First Presbyterian Church-Marshall

310 N. Fulton, Marshall

Sanborn Maps

TX Historical Marker

First Presbyterian Church of Marshall recieved a TX Historical Marker in 1963.

Architectural Survey

Architectural Survey

• Description: The 1883 First Presbyterian Church is a Gothic Revival architectural structure, styled after the order of the old English church, with Gothic Scottish elements. The wood work, such as the roof, windows, and the pulpit stand, are made from native pine.

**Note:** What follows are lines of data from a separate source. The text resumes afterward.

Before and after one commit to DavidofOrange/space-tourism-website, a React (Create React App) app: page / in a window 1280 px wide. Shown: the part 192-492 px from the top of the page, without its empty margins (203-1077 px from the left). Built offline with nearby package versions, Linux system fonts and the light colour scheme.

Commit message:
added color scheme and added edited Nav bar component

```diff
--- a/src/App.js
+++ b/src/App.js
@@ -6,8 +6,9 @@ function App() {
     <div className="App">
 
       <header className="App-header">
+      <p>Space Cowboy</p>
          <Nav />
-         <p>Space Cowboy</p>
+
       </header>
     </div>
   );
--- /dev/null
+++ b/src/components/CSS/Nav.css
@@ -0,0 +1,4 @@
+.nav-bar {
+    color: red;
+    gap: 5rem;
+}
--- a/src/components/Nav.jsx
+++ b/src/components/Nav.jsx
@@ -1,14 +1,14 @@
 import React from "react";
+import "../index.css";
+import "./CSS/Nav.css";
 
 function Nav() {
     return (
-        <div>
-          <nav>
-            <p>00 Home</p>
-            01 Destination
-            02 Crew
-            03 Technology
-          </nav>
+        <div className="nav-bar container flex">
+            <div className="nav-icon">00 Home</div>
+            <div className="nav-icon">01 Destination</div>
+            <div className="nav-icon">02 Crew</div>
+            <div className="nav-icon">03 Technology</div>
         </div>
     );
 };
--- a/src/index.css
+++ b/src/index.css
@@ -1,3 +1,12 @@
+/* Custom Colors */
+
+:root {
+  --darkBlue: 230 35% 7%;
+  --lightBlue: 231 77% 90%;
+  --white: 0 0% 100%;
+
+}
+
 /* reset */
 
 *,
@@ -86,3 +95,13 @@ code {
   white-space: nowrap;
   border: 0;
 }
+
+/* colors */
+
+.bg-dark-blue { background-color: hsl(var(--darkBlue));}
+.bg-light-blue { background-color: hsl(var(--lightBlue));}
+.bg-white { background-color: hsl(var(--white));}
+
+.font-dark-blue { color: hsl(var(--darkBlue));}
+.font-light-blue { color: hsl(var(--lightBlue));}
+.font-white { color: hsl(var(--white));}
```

The windows are fitted with cathedral glass in many colors.

• Significance: Unique design due to its Scottish elements, and the first Presbyterian congregation in Marshall.

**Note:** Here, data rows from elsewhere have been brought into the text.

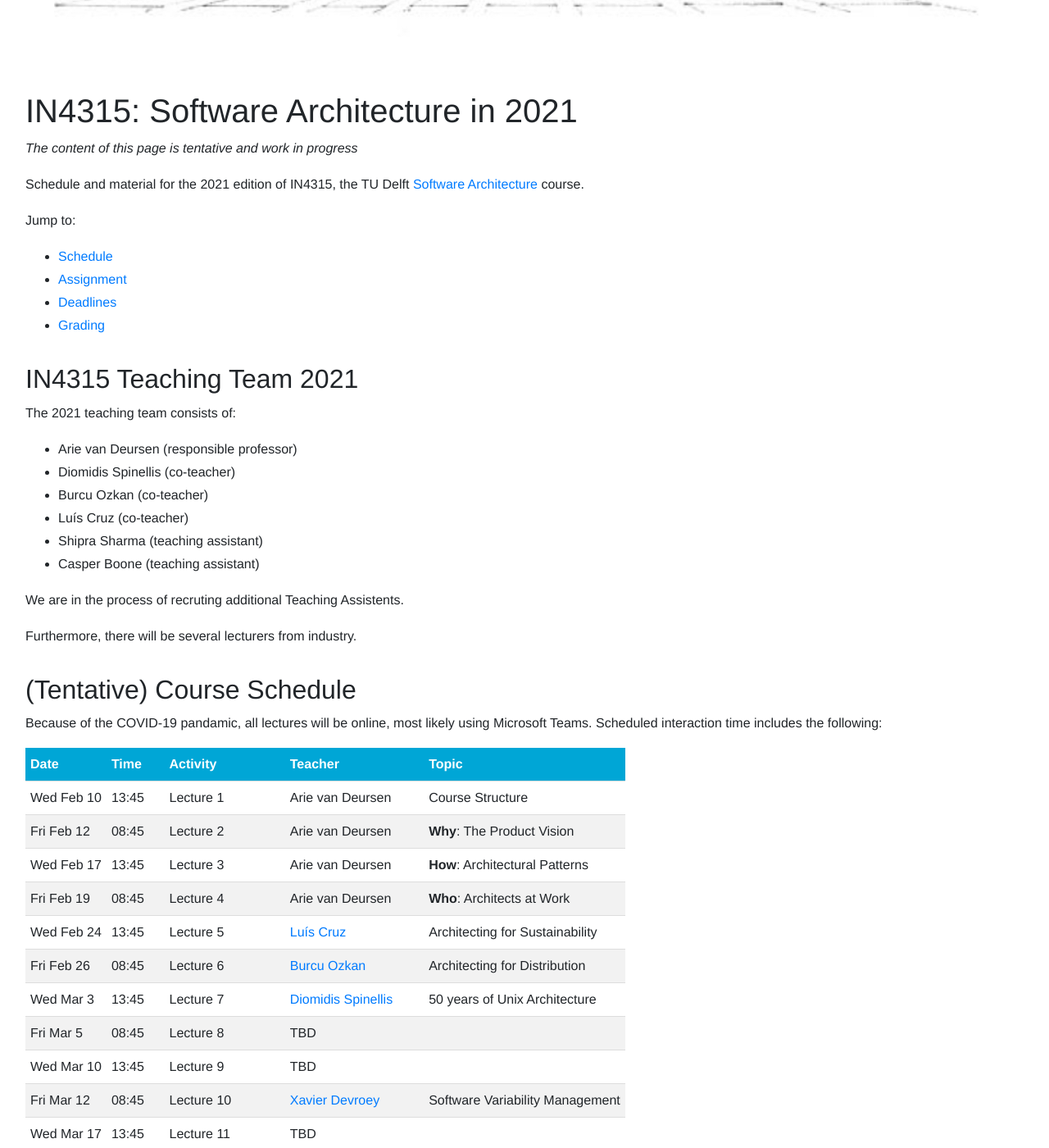
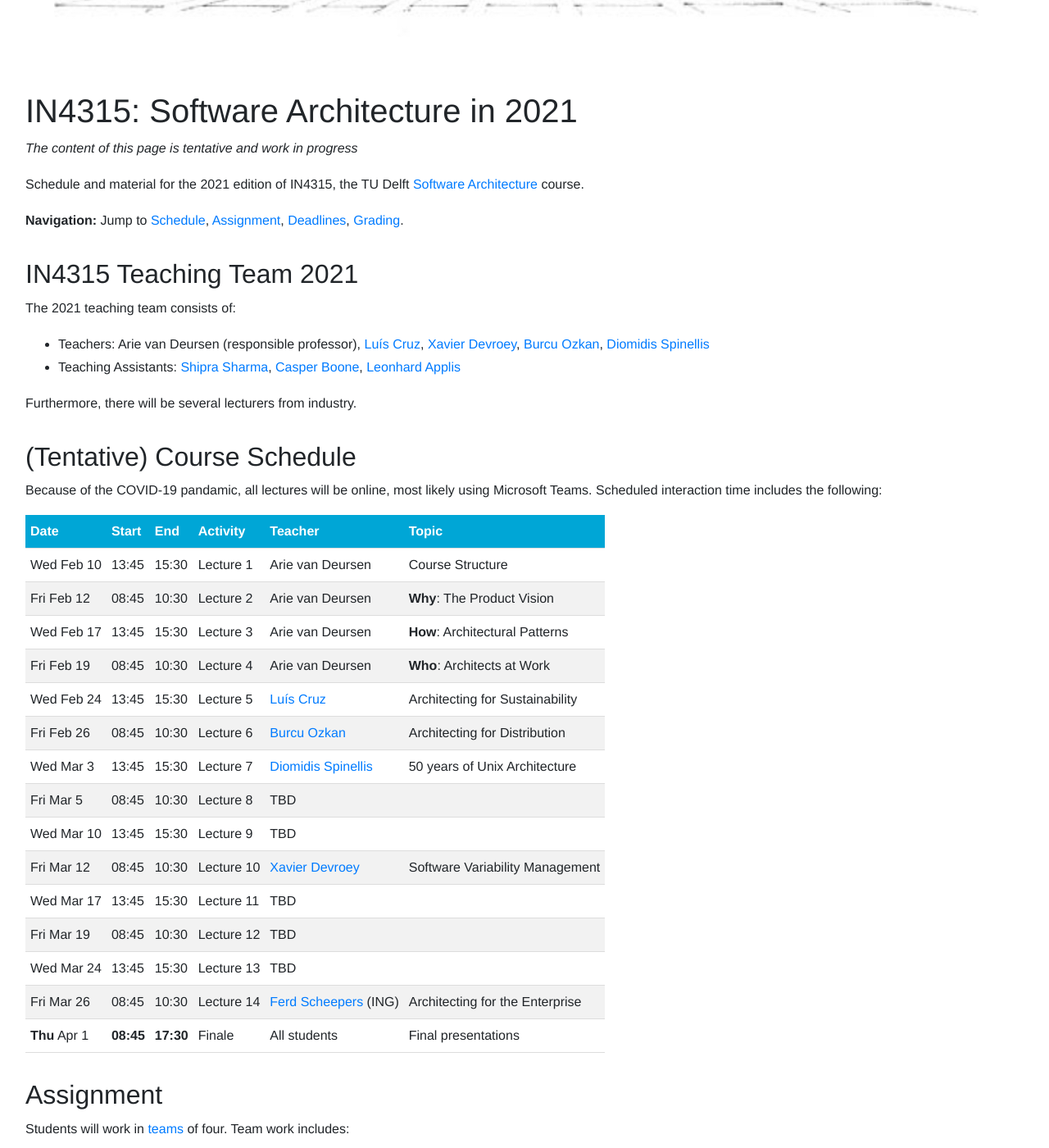
Before and after one commit to SERG-Delft/delftswa, a Jekyll site: the page built from 2021/index.md, in a window 1280 px wide and 1400 px high, scrolled down 410 px. Shown: the whole window at 82% size. Built offline with Jekyll 4.4.1, drawn with Linux system fonts in a browser that asks for light colours.

Commit message:
Update teachers

```diff
--- a/2021/index.md
+++ b/2021/index.md
@@ -7,27 +7,27 @@ _The content of this page is tentative and work in progress_
 
 Schedule and material for the 2021 edition of IN4315, the TU Delft [Software Architecture](../index.html) course.
 
-Jump to:
-
-- [Schedule](#schedule)
-- [Assignment](#assignment)
-- [Deadlines](#deadlines)
-- [Grading](#grading)
+**Navigation:** Jump to [Schedule](#schedule), [Assignment](#assignment), [Deadlines](#deadlines), [Grading](#grading).
 
 
 ## IN4315 Teaching Team 2021
 
 The 2021 teaching team consists of:
 
-- Arie van Deursen (responsible professor)
-- Diomidis Spinellis (co-teacher)
-- Burcu Ozkan (co-teacher)
-- Luís Cruz (co-teacher)
-- Shipra Sharma (teaching assistant)
-- Casper Boone (teaching assistant)
+- Teachers: Arie van Deursen (responsible professor), [Luís Cruz][luis], [Xavier Devroey][xavier], [Burcu Ozkan][burcu], [Diomidis Spinellis][diomidis]
+- Teaching Assistants: [Shipra Sharma][shipra], [Casper Boone][casper], [Leonhard Applis][leonhard]
 
 
-We are in the process of recruting additional Teaching Assistents.
+[xavier]: http://xdevroey.be/
+[luis]: https://luiscruz.github.io/
+[burcu]: https://burcuku.github.io/home/
+[diomidis]: https://en.wikipedia.org/wiki/Diomidis_Spinellis
+[casper]: https://github.com/casperboone
+[shipra]: https://nl.linkedin.com/in/shiprasharma0312
+[ferd]: https://nl.linkedin.com/in/ferdscheepers
+[leonhard]: s[https://github.com/Twonki]
+
+
 
 <!--
 
@@ -49,29 +49,24 @@ Because of the COVID-19 pandamic, all lectures will be online, most likely using
 Scheduled interaction time includes the following:
 
 
-Date | Time | Activity | Teacher | Topic
-|---|---|---|---|
-Wed Feb 10 | 13:45 | Lecture 1 | Arie van Deursen         | Course Structure
-Fri Feb 12 | 08:45 | Lecture 2 | Arie van Deursen         | **Why**: The Product Vision
-Wed Feb 17 | 13:45 | Lecture 3 | Arie van Deursen         | **How**: Architectural Patterns
-Fri Feb 19 | 08:45 | Lecture 4 | Arie van Deursen         | **Who**: Architects at Work
-Wed Feb 24 | 13:45 | Lecture 5 | [Luís Cruz][luis]        | Architecting for Sustainability
-Fri Feb 26 | 08:45 | Lecture 6 | [Burcu Ozkan][burcu]     | Architecting for Distribution
-Wed Mar 3  | 13:45 | Lecture 7 | [Diomidis Spinellis][diomidis] | 50 years of Unix Architecture
-Fri Mar 5  | 08:45 | Lecture 8 | TBD <!-- Adyen? -->
-Wed Mar 10 | 13:45 | Lecture 9 | TBD <!-- ING? -->
-Fri Mar 12 | 08:45 | Lecture 10 | [Xavier Devroey][xavier] | Software Variability Management
-Wed Mar 17 | 13:45 | Lecture 11 | TBD <!-- Picnic? -->
-Fri Mar 19 | 08:45 | Lecture 12 | TBD
-Wed Mar 24 | 13:45 | Lecture 13 | TBD
-Fri Mar 26 | 08:45 | Lecture 14 | [Ferd Scheepers][ferd] (ING) | Architecting for the Enterprise
-**Thu** Apr 1 | Full Day| Final presentations | All students
+Date | Start | End | Activity | Teacher | Topic
+|---|---|---|---|---|
+Wed Feb 10 | 13:45 | 15:30 | Lecture 1 | Arie van Deursen         | Course Structure
+Fri Feb 12 | 08:45 | 10:30 | Lecture 2 | Arie van Deursen         | **Why**: The Product Vision
+Wed Feb 17 | 13:45 | 15:30 | Lecture 3 | Arie van Deursen         | **How**: Architectural Patterns
+Fri Feb 19 | 08:45 | 10:30 | Lecture 4 | Arie van Deursen         | **Who**: Architects at Work
+Wed Feb 24 | 13:45 | 15:30 | Lecture 5 | [Luís Cruz][luis]        | Architecting for Sustainability
+Fri Feb 26 | 08:45 | 10:30 | Lecture 6 | [Burcu Ozkan][burcu]     | Architecting for Distribution
+Wed Mar 3  | 13:45 | 15:30 | Lecture 7 | [Diomidis Spinellis][diomidis] | 50 years of Unix Architecture
+Fri Mar 5  | 08:45 | 10:30 | Lecture 8 | TBD <!-- Adyen? -->
+Wed Mar 10 | 13:45 | 15:30 | Lecture 9 | TBD <!-- ING? -->
+Fri Mar 12 | 08:45 | 10:30 | Lecture 10 | [Xavier Devroey][xavier] | Software Variability Management
+Wed Mar 17 | 13:45 | 15:30 | Lecture 11 | TBD <!-- Picnic? -->
+Fri Mar 19 | 08:45 | 10:30 | Lecture 12 | TBD
+Wed Mar 24 | 13:45 | 15:30 | Lecture 13 | TBD
+Fri Mar 26 | 08:45 | 10:30 | Lecture 14 | [Ferd Scheepers][ferd] (ING) | Architecting for the Enterprise
+**Thu** Apr 1 | **08:45** | **17:30** | Finale | All students | Final presentations
 
-[xavier]: http://xdevroey.be/
-[luis]: https://luiscruz.github.io/
-[burcu]: https://burcuku.github.io/home/
-[diomidis]: https://en.wikipedia.org/wiki/Diomidis_Spinellis
-[ferd]: https://nl.linkedin.com/in/ferdscheepers
 
 
 ## Assignment
```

Historical Background

The Reverend James Gallaher was sent by the Board of Domestic Missions of the Presbyterian Church to East Texas and arrived in Harrison County in January, 1845. Although he only stayed three months, he organized the county's first Presbyterian congregation which consisted of fourteen members. This fellowship only lasted for a short time but provided a foundation upon which other ministers could build. In 1850, an organizational meeting was held under the leadership of the Reverends M.W. Staples and P.W. Warriner at Wyalucing, the plantation home of Col. B.L. Holcombe. In 1851, before the completion of Harrison County's Courthouse, the congregation received permission from the sheriff to use the public building as a meeting place.

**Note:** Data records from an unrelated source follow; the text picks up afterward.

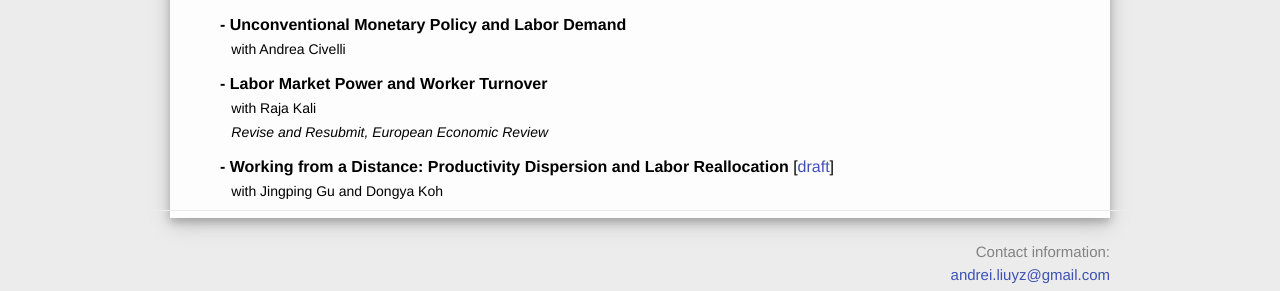
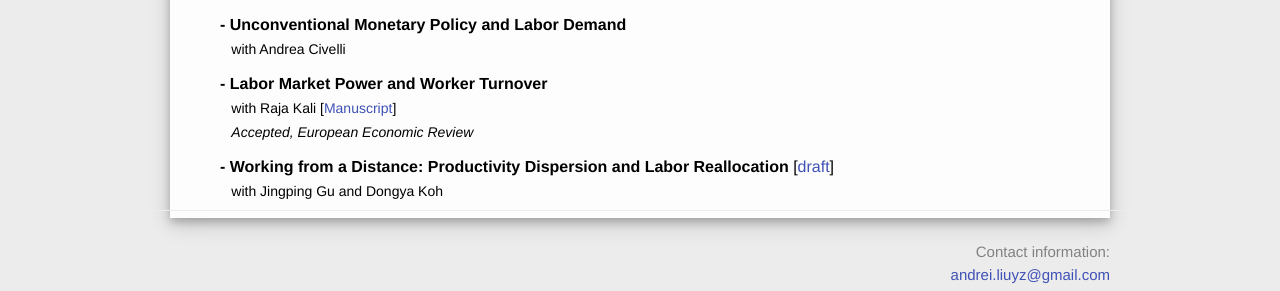
Before and after one commit to Andrew-YizhouLiu/Andrew-YizhouLiu.github.io, a Jekyll site: the page built from research.html, in a window 1280 px wide. Shown: the part 272-563 px from the top of the page. Built offline with Jekyll 4.4.1, drawn with Linux system fonts in a browser that asks for light colours; comment, search, counter and statistics services are not loaded.

Commit message:
2024.2.19

```diff
--- a/research.html
+++ b/research.html
@@ -58,7 +58,9 @@
           <p style="margin-bottom: 0.7cm;font-size:16px;color:black"><b> - Labor Market Power and Worker Turnover </b>
              <br>
            <span style="font-size:14px;margin-left:0.3cm;"> with Raja Kali  <span>
-        <br/> <span style="font-size:14px;margin-left:0.3cm;font-style:italic;"> Revise and Resubmit, European Economic Review <span> </p>
+             [<a href="files/labor_market_power_and_turnover.pdf"
+             target="_blank">Manuscript</a>]
+        <br/> <span style="font-size:14px;margin-left:0.3cm;font-style:italic;"> Accepted, European Economic Review <span> </p>
             <p style="margin-bottom: -0.4cm;">   </p>
 
           <p style="margin-bottom: 0.7cm;font-size:16px;color:black"><b> - Working from a Distance:
@@ -127,7 +129,9 @@
         <p style="margin-bottom: 0.7cm;font-size:14px;color:black"><b> - Labor Market Power and Worker Turnover </b>
            <br>
          <span style="font-size:12px;margin-left:0.3cm;"> with Raja Kali  <span>
-      <br/> <span style="font-size:12px;margin-left:0.3cm;font-style:italic;"> Revise and Resubmit, European Economic Review <span> </p>
+           [<a href="files/labor_market_power_and_turnover.pdf"
+           target="_blank">Manuscript</a>]
+      <br/> <span style="font-size:12px;margin-left:0.3cm;font-style:italic;"> Accepted, European Economic Review <span> </p>
           <p style="margin-bottom: -0.4cm;">   </p>
 
         <p style="margin-bottom: 0.7cm;font-size:14px;color:black"><b> - Working from a Distance:
```
Also changed, not shown: 4 other files.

Fund-raising began that same year for a permanent church house, but due to financial problems and the onset of the Civil War, those efforts were not realized until 1884. The Ladies Sewing Society, which was organized to make items for charity and to assist in financing the work of the church through fund raising activities were largely responsible for procuring the money for the church site in 1883, which was followed by a completed building ten months later. Another major contributor included Major John F. Dickson, an Irish immigrant and private entrepreneur who superintended the planning and construction of the building, as well as planted the surrounding trees that still stand in 2013. The designer and builder of the First Presbyterian Church was William Forslund, a Marshall architect. (Marshall News Messenger, "Early History of First Presbyterian Church is Contemporary With the Citys'," Friday, February 17, 1922, p.6)

Primarily Gothic Revival architecture, the Church contains some Scottish style elements seen in the Celtic cross on the steeple, the small windows, and the original red brick exterior. The primary doors along the outside are protected by a vestibules and a tower rises above the main entrance. The roof line is broken up by gables and the side walls are relieved by buttresses. The floor is raised by gradual incline to the rear of the auditorium, and below is the recess for the choir. A pipe organ was installed in 1909, which moved the choir to the front of the church. Due to cracks in the wall and plaster, hand-carved wooden plaques, made by Reverend J.E. McLean (pastor from 1893-1906) were mounted over the entrances to the choir loft as a low cost renovation solution.

Other than two major renovations, the church remains as it was in 1884. A new Sunday school chapel was built in 1915 and in 1949, the sanctuary was enlarged and an educational building was added. Both were built within the same architectural styles. (First Presbyterian File, Harrison County Historical Museum Archives).

First Presbyterian Church Photos